What started out as Smith’s blueprint for a proposed solution has evolved into a crowd-funded project. Meros Academy was first presented to the Jacksonville community at One Spark 2013. Smith and his staff used the experience from that event to rebrand and redefine their learning strategies, and returned to the 2014 One Spark this past spring. The school’s board of directors then used the momentum from One Spark to launch a 30-day RocketHub campaign that raised over $35,000 for Meros Academy’s two-week summer program this month. The school is scheduled to welcome its first full class of middle-school students in the fall of 2015.
Meros Academy incorporates eight research-proven elements into their education model: curriculum, support, mentorship, application, health, movement, sustainability and culture.
These elements move away from the regurgitation of information that is plaguing school systems today by adapting old philosophies to a new approach.
“Our goal isn’t to put a wrinkle on education. Our goal is to completely change the way that students are taught so that their ultimate potential can be realized,” explained Smith. “Applied learning isn’t a new concept, but we are bringing this method of education into the 21st century.”
Meros Academy hopes to accomplish this by utilizing technology in a big way. Students will be taught to use current technology as a main resource for projects. Teachers will help guide students to find the information they need to find answers as opposed to using technology to drive straight to the answer.
All curriculums for the academy will be driven through an online program, allowing students to easily access their projects. The online program will create a workspace that is accessible to learning coaches, teachers and parents in an effort to prevent students from falling through the cracks.
“Right now, I get a report card from my son’s school. But that letter grade doesn’t tell me where his strengths and weaknesses are,” said Smith. “There needs to be a system that involves everyone in the learning process. My hope is that Meros Academy will open the door for that.”
Renaissance Jax, a Jacksonville-based company, is partnering with Meros Academy to provide innovative technology for students to utilize. This will allow students to see first-hand how technology can provide meaningful solutions to the problems they face. For example, students this summer will learn how to build and program a robot.
Robotics is just one of the many innovative activities students will immerse themselves in. Other projects include skate ramp design, video production, and a variety of art mediums. The idea is that when students are learning things that interest them, they will feel like they have a more central role in their own learning experience. For instance, being able to determine an angle is much more relevant when building a skate ramp than filling out a math worksheet.

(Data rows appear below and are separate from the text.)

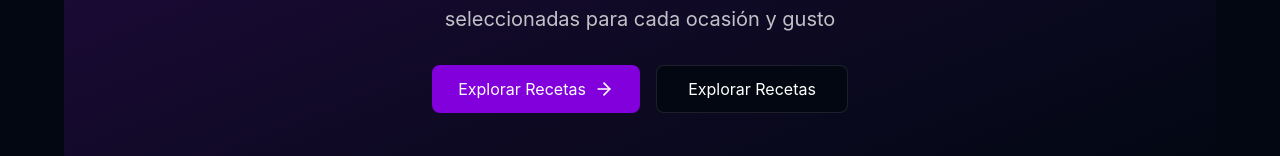
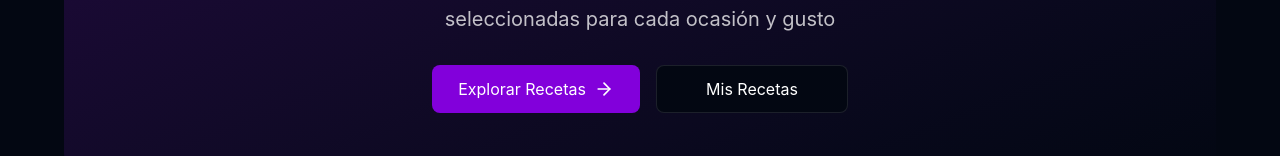
Before and after one commit to mrxandev/recetario-web, a React (Vite) app: page / in a window 1280 px wide. Shown: the part 409-565 px from the top of the page. Built offline with nearby package versions, Linux system fonts and the light colour scheme; no server answers.

Commit message:
feat: update Hero component buttons for improved navigation; change "popular" button to "mis Recetas"

```diff
--- a/src/components/general/Hero.tsx
+++ b/src/components/general/Hero.tsx
@@ -21,10 +21,10 @@ function Hero() {
               Explorar Recetas <ArrowRightIcon className="" size={20} />
             </div>
           </a>
-          {/* Button popular */}
-          <a href="/popular">
+          {/* Button mis Recetas */}
+          <a href="/misrecetas">
             <div className="w-48 h-12 flex items-center justify-center gap-2 bg-gray-950 text-white rounded-lg p-4 border border-white/10 hover:bg-purple-950 transition duration-400">
-              Explorar Recetas
+              Mis Recetas
             </div>
           </a>
         </div>
```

Meros Academy will welcome its first students to the summer program from July 21 to Aug. 1. There will be 20 students and seven coaches, and it will be the academy’s first time applying its Solution-Driven Learning model to students. The goal is for these students to walk away visibly happier, healthier and safer, and equipped with better ways to respond to the world around them.